Activity - Please count how many lines below contain the word "labels" and give nothing but that figure.
:: Exercise data
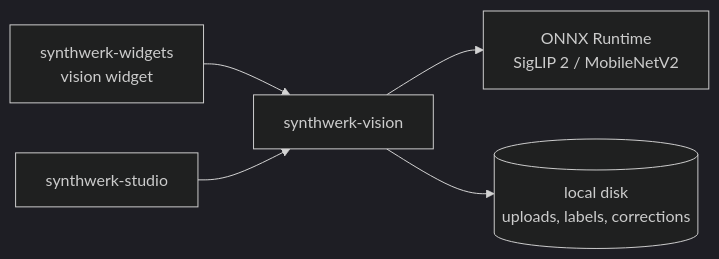
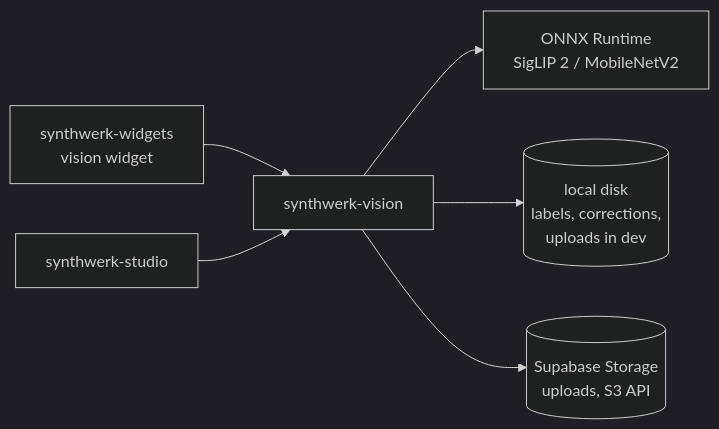
One commit to VelimirMueller/synthwerk-vision changed the diagram in docs/REFERENCE.md. Above: the diagram before and after it, drawn with Mermaid (dark theme). The commit also changed other lines of this file and 17 other files, not shown here.

Commit message:
feat(storage): store uploads in Supabase Storage, keyed and bounded per org (#40)

````diff
--- a/docs/REFERENCE.md
+++ b/docs/REFERENCE.md
@@ -8,7 +8,8 @@
 ```mermaid
 flowchart LR
   widgets[synthwerk-widgets<br/>vision widget] --> svc[synthwerk-vision]
   studio[synthwerk-studio] --> svc
   svc --> ort[ONNX Runtime<br/>SigLIP 2 / MobileNetV2]
-  svc --> disk[(local disk<br/>uploads, labels, corrections)]
+  svc --> disk[(local disk<br/>labels, corrections,<br/>uploads in dev)]
+  svc --> bucket[(Supabase Storage<br/>uploads, S3 API)]
 ```
````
::::
Exercise answer - 2